GigaOM’s Janko Roettgers reports that Google’s $35 Chromecast TV stick has added support for 10 new streaming media services: Plex, aVia, RealPlayer, BeyondPod, PostTV, Songza, RedbullTV, Revision3, VEVO and Viki.
The Wall Street Journal reports “people briefed on the company’s plans” as saying that Amazon is working on a TV box for streaming on-demand video. The rumored box could apparently be available for the holidays and would compete with Apple TV, Roku and similar streaming boxes.
Amazon Readies Set-Top Box for Holidays [WSJ.com]
Apple’s all-in-one iMac line has gotten an internal makeover.
The Los Angeles Times is reporting that arrests have been made after two men began fighting while in line outside an Apple store in Pasadena. Police also told the paper about a second fight breaking out between a man and some people the man had paid to stand in line for him. Those people claimed the man didn’t pay them enough to stand in …

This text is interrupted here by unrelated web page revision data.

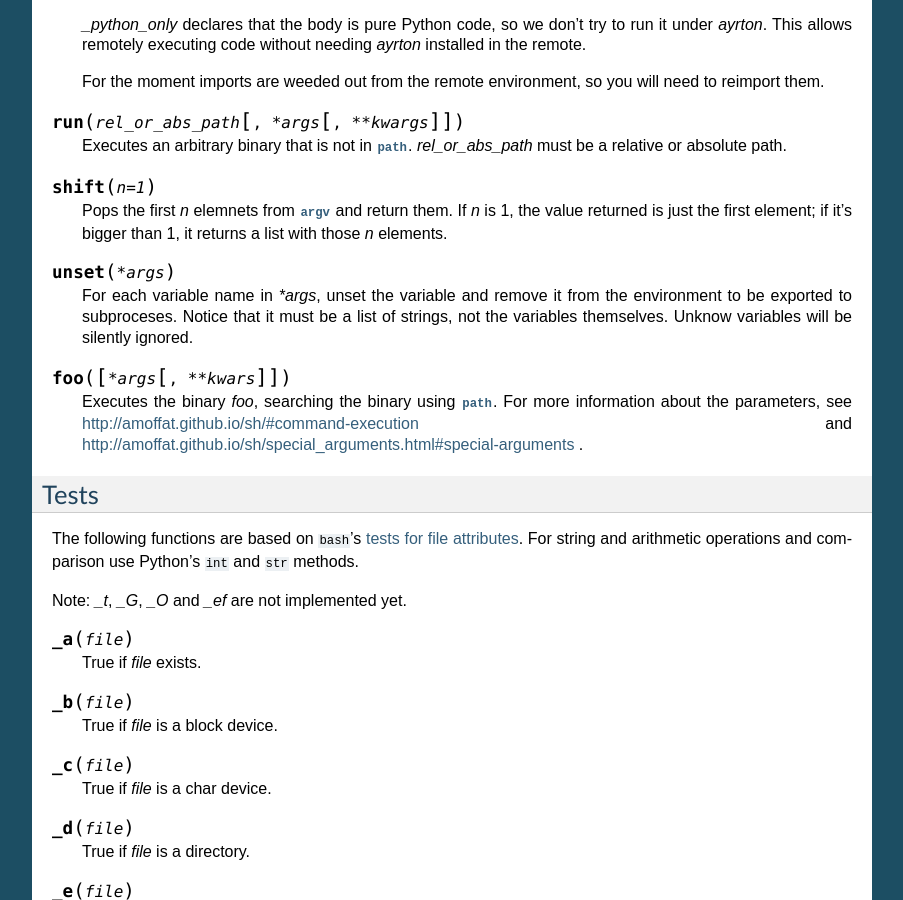
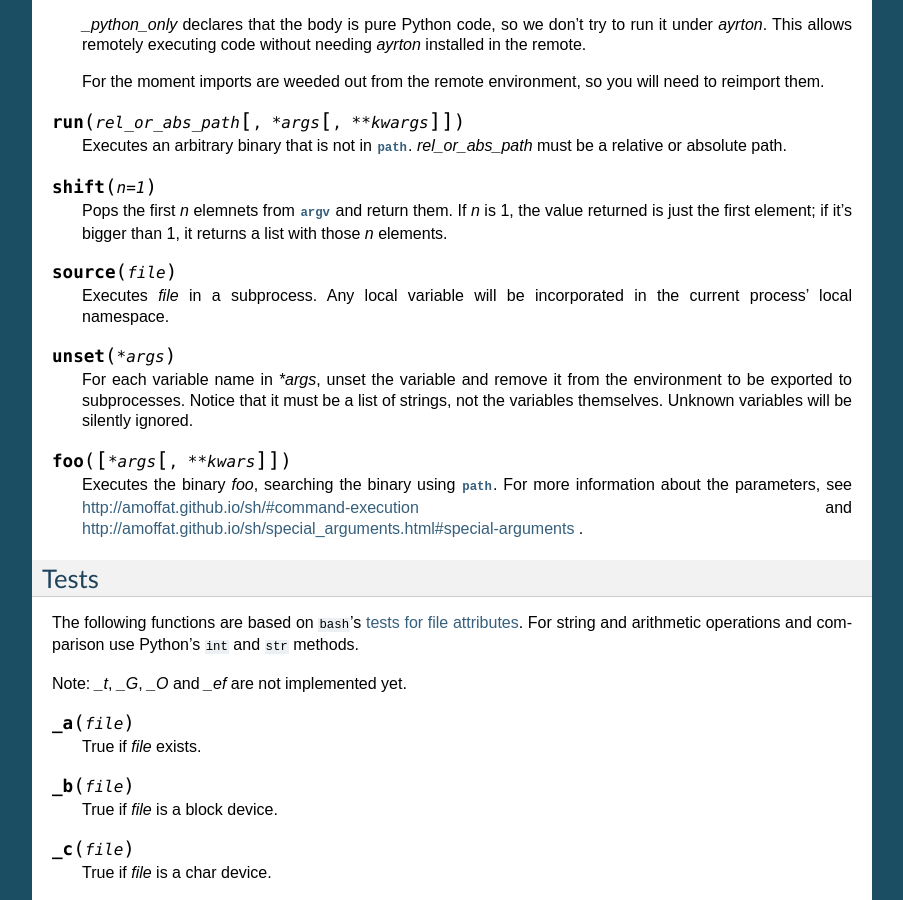
Before and after one commit to StyXman/ayrton, a Sphinx documentation site: the page built from doc/source/reference.rst, in a window 1280 px wide and 900 px high, scrolled down 1196 px. Shown: the whole window, without its empty margins (198-1101 px from the left). Built offline with Sphinx 7.4.7, drawn with Linux system fonts in a browser that asks for light colours.

Commit message:
+ source(), with tests and doc.

```diff
--- a/ayrton/__init__.py
+++ b/ayrton/__init__.py
@@ -199,7 +199,7 @@ def polute (d):
                               '_N', '_S', '_nt', '_ot' ],
         'ayrton.expansion': [ 'bash', ],
         'ayrton.functions': [ 'cd', 'export', 'option', 'remote', 'run', 'shift',
-                              'unset', ],
+                              'source', 'unset', ],
         'ayrton': [ 'Capture', ],
         'sh': [ 'CommandNotFound', ],
         }
--- a/doc/source/reference.rst
+++ b/doc/source/reference.rst
@@ -100,11 +100,16 @@ Functions
     1, the value returned is just the first element; if it's bigger than 1, it
     returns a list with those *n* elements.
 
+.. py:function:: source (file)
+
+    Executes *file* in a subprocess. Any local variable will be incorporated in
+    the current process' local namespace.
+
 .. py:function:: unset (*args)
 
     For each variable name in *\*args*, unset the variable and remove it from
-    the environment to be exported to subproceses. Notice that it must be a list
-    of strings, not the variables themselves. Unknow variables will be silently
+    the environment to be exported to subprocesses. Notice that it must be a list
+    of strings, not the variables themselves. Unknown variables will be silently
     ignored.
 
 .. py:function:: foo ([*args, [**kwars]])
```
Also changed, not shown: 2 other files.
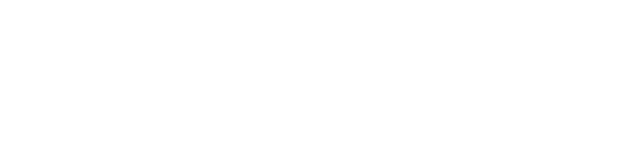
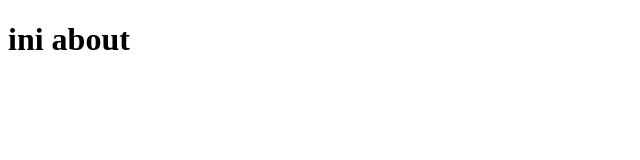
Before and after one commit to cepiseptiyana/gitWorkflow, a plain HTML site: page index.html in a window 1280 px wide. Shown: the whole page, without its empty margins (0-640 px from the left). Drawn offline with Linux system fonts and the light colour scheme.

Commit message:
menambahkan about

```diff
--- a/index.html
+++ b/index.html
@@ -5,5 +5,8 @@
     <meta name="viewport" content="width=device-width, initial-scale=1.0" />
     <title>git Workflow</title>
   </head>
-  <body></body>
+  <body>
+    <!-- about -->
+    <h1>ini about</h1>
+  </body>
 </html>
```
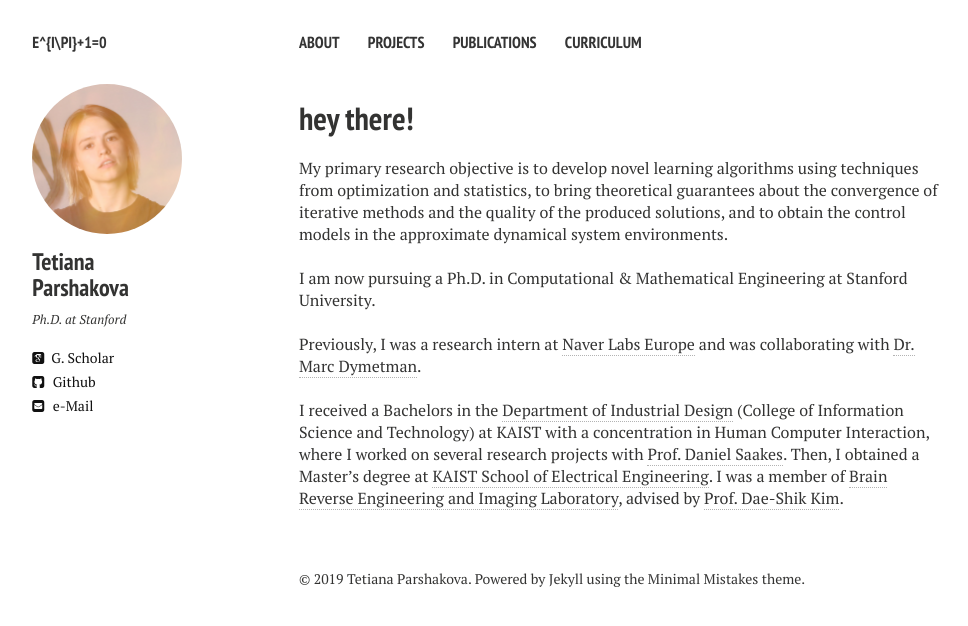
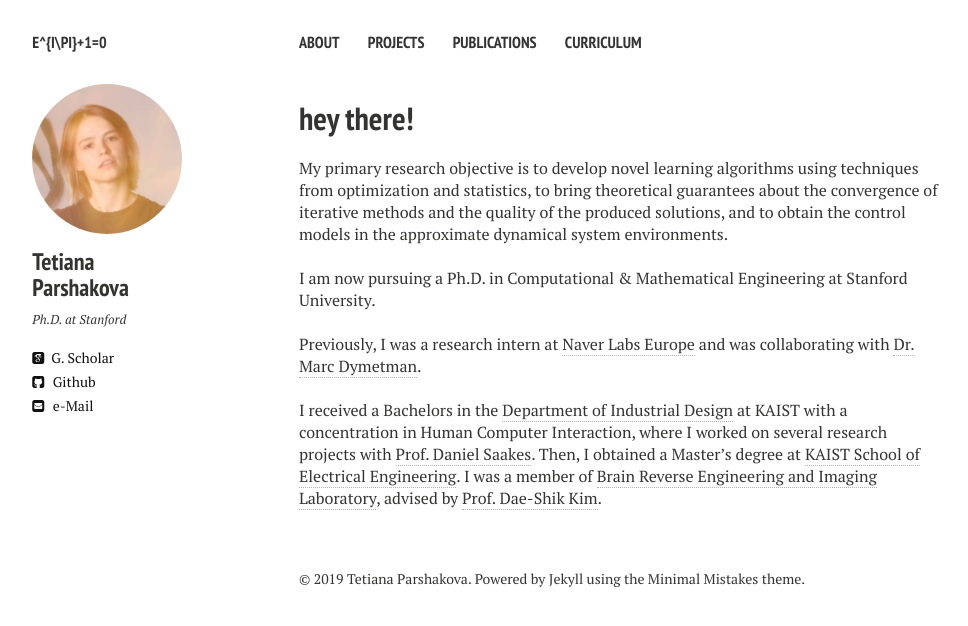
Before and after one commit to alexanch/parshakova.github.io, a Jekyll site: the page built from index.md, in a window 1280 px wide. Shown: the top 626 px of the page, without its empty margins (21-989 px from the left). Built offline with Jekyll 4.4.1, drawn with Linux system fonts in a browser that asks for light colours; nearby versions of some CDN libraries.

Commit message:
Update index.md

```diff
--- a/index.md
+++ b/index.md
@@ -21,4 +21,4 @@ Previously, I was a research intern at <a href="https://europe.naverlabs.com/abo
 
 
 <br />
-I received a Bachelors in the <a href="http://id.kaist.ac.kr/index.php?document_srl=21142&mid=rnews" target="_blank">Department of Industrial Design</a> (College of Information Science and Technology) at KAIST with a concentration in Human Computer Interaction, where I worked on several research projects with [Prof. Daniel Saakes](http://mid.kaist.ac.kr/people/). Then, I obtained a Master's degree at  <a href="https://ee.kaist.ac.kr/?language=en" target="_blank">KAIST School of Electrical Engineering</a>. I was a member of <a href="http://brain.kaist.ac.kr/about_us.html" target="_blank">Brain Reverse Engineering and Imaging Laboratory</a>, advised by <a href="https://scholar.google.com/citations?user=nd-UgBYAAAAJ&hl=en&oi=ao" target="_blank">Prof. Dae-Shik Kim</a>.
+I received a Bachelors in the <a href="http://id.kaist.ac.kr/index.php?document_srl=21142&mid=rnews" target="_blank">Department of Industrial Design</a> at KAIST with a concentration in Human Computer Interaction, where I worked on several research projects with [Prof. Daniel Saakes](http://mid.kaist.ac.kr/people/). Then, I obtained a Master's degree at  <a href="https://ee.kaist.ac.kr/?language=en" target="_blank">KAIST School of Electrical Engineering</a>. I was a member of <a href="http://brain.kaist.ac.kr/about_us.html" target="_blank">Brain Reverse Engineering and Imaging Laboratory</a>, advised by <a href="https://scholar.google.com/citations?user=nd-UgBYAAAAJ&hl=en&oi=ao" target="_blank">Prof. Dae-Shik Kim</a>.
```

Over at Computerworld, Preston Gralla spotlights a betting site’s 25-contender list of potential Microsoft CEOs “ranging from the obvious to the far-fetched.” Apple CEO Tim Cook, the most far-fetched of all, gets 100-to-1 odds.
The Wall Street Journal reports that Apple asked assembling partner Hon Hai “to begin shipping both a new high-end and low-end iPhone in early September.” It’s unclear whether Apple would announce both at its rumored September 10 event; Apple has yet to roll out two iPhones at once.
Not content to let regular people handle the funny-products-on-Amazon roundups, Amazon itself has gotten in on the action.
Facebook has confirmed to All Things D that it’s testing a “product that would allow online shoppers to make purchases on mobile apps using their Facebook login information.” It’s “expected to launch in the next month or so,” with JackThreads as a pilot partner.
Michele Catalano brings us a frightening story of how a series of Google searches led to a visit by local authorities.
In the latest release of NSA documents obtained from whistleblower Edward Snowden, The Guardian reveals details of a program called XKeyscore.